What is diabetes?

For our bodies to work properly we need to maintain healthy levels of glucose in the blood.  Glucose is the main source of energy for our bodies and is carried around the body in the blood stream.  Insulin is a hormone that is produced in the pancreas, and is needed for glucose to enter the cells and be converted to energy.

In people with diabetes, the pancreas doesn’t make any insulin, or enough insulin to work effectively.

Glucose comes from the carbohydrate foods we eat. Carbohydrate foods include bread, pasta, rice, cereals, fruits, starchy vegetables, milk and yoghurt. The body breaks carbohydrates down into glucose which then enters the blood stream. For glucose to enter all the cells in the body and be used for energy, insulin must be available.

For people with diabetes, the glucose stays in the blood instead of being turned into energy.
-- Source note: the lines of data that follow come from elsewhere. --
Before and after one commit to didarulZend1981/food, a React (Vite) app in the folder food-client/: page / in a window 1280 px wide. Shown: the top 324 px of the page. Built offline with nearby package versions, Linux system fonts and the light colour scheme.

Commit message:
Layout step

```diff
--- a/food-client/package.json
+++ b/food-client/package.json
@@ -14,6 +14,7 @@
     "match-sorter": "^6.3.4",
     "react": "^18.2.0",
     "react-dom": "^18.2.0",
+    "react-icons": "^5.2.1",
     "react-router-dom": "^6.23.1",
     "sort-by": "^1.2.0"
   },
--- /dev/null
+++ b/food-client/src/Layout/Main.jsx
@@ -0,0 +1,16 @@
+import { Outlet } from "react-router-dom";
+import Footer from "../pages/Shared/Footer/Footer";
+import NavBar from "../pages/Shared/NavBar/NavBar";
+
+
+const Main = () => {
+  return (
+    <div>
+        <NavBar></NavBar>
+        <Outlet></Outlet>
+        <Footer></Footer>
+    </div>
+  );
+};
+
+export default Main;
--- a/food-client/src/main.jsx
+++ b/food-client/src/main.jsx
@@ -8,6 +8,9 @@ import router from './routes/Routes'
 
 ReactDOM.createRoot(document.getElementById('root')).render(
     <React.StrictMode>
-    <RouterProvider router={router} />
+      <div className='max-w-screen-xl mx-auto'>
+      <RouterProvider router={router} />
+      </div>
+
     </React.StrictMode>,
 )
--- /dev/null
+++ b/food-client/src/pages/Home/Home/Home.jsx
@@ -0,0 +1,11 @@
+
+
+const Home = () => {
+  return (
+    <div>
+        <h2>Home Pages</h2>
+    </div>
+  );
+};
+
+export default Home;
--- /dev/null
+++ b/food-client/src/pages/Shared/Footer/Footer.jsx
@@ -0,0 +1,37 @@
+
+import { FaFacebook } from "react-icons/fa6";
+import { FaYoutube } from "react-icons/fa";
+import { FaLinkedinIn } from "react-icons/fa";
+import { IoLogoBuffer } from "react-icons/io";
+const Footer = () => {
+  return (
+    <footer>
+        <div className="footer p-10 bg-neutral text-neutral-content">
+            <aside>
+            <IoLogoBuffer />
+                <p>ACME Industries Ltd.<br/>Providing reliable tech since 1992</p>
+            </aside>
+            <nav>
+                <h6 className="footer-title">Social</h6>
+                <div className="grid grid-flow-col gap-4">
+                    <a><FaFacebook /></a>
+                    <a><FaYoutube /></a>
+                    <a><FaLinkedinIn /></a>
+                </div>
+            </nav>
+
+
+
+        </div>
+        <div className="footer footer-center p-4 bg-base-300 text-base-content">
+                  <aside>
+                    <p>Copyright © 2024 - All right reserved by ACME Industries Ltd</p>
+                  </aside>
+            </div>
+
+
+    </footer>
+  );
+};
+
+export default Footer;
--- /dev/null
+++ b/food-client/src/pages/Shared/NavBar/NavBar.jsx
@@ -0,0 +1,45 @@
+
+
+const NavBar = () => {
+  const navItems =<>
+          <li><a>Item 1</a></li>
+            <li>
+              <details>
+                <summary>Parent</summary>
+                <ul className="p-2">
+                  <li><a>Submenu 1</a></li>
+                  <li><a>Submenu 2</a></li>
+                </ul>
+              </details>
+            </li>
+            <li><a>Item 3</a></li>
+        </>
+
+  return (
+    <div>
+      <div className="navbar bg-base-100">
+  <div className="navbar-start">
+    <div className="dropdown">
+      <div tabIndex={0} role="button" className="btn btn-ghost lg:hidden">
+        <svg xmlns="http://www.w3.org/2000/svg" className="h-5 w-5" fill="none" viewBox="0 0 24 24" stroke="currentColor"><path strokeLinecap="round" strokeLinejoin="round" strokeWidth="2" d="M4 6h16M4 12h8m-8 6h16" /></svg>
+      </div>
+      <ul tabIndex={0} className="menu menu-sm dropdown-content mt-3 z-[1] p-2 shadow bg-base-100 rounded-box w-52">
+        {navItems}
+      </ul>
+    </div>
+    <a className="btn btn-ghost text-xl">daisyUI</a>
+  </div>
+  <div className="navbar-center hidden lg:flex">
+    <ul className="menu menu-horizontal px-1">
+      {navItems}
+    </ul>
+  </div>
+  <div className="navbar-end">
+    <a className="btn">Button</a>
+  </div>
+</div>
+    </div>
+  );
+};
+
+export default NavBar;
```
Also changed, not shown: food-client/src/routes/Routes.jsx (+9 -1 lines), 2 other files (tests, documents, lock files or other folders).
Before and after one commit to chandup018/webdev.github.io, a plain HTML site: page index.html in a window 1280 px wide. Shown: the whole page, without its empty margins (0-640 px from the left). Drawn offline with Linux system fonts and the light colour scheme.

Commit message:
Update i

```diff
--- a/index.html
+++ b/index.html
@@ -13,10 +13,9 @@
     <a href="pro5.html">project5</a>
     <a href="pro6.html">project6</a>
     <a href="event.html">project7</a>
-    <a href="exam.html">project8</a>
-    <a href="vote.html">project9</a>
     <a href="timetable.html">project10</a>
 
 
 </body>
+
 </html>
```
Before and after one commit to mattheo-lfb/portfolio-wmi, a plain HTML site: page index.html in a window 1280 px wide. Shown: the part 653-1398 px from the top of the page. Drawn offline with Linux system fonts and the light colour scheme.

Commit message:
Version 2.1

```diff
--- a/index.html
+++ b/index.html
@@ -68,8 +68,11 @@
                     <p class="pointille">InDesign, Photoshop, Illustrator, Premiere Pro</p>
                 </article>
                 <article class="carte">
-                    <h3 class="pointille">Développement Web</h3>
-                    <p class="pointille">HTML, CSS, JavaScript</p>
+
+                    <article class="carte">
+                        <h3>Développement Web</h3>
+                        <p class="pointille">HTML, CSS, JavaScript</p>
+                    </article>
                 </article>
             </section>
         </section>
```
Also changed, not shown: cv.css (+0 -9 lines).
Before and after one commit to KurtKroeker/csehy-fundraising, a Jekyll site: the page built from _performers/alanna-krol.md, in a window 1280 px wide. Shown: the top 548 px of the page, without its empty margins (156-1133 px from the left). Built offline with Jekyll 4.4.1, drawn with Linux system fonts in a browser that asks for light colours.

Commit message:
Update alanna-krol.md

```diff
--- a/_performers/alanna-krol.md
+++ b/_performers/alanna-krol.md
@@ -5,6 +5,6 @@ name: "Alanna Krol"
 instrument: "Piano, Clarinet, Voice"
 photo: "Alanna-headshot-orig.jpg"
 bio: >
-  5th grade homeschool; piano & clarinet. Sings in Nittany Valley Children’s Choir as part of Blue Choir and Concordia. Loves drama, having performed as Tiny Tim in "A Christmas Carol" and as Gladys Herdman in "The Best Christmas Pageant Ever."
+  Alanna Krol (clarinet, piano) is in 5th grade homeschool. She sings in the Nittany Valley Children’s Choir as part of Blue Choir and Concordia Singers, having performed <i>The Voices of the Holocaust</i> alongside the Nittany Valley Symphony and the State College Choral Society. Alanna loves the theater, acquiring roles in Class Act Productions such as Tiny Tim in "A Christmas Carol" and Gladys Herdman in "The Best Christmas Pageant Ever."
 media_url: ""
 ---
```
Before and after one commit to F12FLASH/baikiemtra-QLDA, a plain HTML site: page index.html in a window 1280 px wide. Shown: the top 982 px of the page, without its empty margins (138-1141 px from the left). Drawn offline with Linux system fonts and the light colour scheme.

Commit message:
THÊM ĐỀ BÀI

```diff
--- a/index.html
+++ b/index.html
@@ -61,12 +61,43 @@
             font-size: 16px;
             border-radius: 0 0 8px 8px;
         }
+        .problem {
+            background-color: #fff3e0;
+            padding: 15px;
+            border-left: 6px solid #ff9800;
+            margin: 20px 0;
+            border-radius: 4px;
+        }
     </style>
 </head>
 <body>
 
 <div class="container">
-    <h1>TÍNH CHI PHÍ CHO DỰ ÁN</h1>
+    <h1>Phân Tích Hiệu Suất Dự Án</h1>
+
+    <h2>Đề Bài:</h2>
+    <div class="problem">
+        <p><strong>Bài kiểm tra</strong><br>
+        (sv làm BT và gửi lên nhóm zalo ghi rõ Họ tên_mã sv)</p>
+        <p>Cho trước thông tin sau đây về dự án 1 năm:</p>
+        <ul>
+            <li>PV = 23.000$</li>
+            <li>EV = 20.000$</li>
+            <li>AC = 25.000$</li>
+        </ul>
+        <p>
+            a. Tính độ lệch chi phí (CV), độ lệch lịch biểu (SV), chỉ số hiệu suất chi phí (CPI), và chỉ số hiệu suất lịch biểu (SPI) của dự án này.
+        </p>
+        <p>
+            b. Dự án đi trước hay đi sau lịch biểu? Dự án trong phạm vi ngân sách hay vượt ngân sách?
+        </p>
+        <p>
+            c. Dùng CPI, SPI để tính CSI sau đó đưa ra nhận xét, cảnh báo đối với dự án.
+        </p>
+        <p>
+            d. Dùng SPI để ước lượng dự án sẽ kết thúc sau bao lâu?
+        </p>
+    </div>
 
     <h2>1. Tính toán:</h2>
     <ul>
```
This is why blood glucose levels are higher in people with diabetes. High blood glucose can cause short and long term damage to the body.  Complications can impact many areas of the body including heart, brain, kidneys, eyes and feet.

1 person is diagnosed with diabetes every 5 minutes

1 in four Australian adults has either
diabetes or impaired glucose tolerance

There are two main types of diabetes namely type 1 and type 2

Type 1 diabetes occurs when the pancreas no longer produces the insulin needed, and requires lifelong daily insulin injections or use of an insulin pump, and regular blood glucose level tests.  Type 1 diabetes is one of the most common chronic childhood diseases in developed nations and represents 10% – 15% of all cases of diabetes. Diagnosis of Type 1 diabetes usually occurs in childhood or young adulthood, although it can occur at any age.

Type 2 diabetes occurs when the pancreas is not producing enough insulin and the insulin is not working effectively. Type 2 represents 85 – 90% of all cases of diabetes and is managed by regular physical activity and healthy eating. Over time treatment may progress from lifestyle changes to requiring blood glucose-lowering tablets and/or insulin injections.



Pre-diabetes is a condition when blood glucose levels are higher than normal but not yet high enough for a diagnosis of type 2 diabetes. Left untreated it may develop into type 2 diabetes within five to ten years.

Gestational diabetes is a form of diabetes that can occur in pregnancy and mostly disappears after the birth. It is usually found by having a blood test between 24 and 28 weeks of pregnancy and managed with lifestyle and medications, such as blood-glucose-lowering tablets or insulin. There is an increased risk of developing type 2 diabetes later in life, with a 30-50%
chance of developing it within 15 years after pregnancy.

Diabetes NSW & ACT - Live your life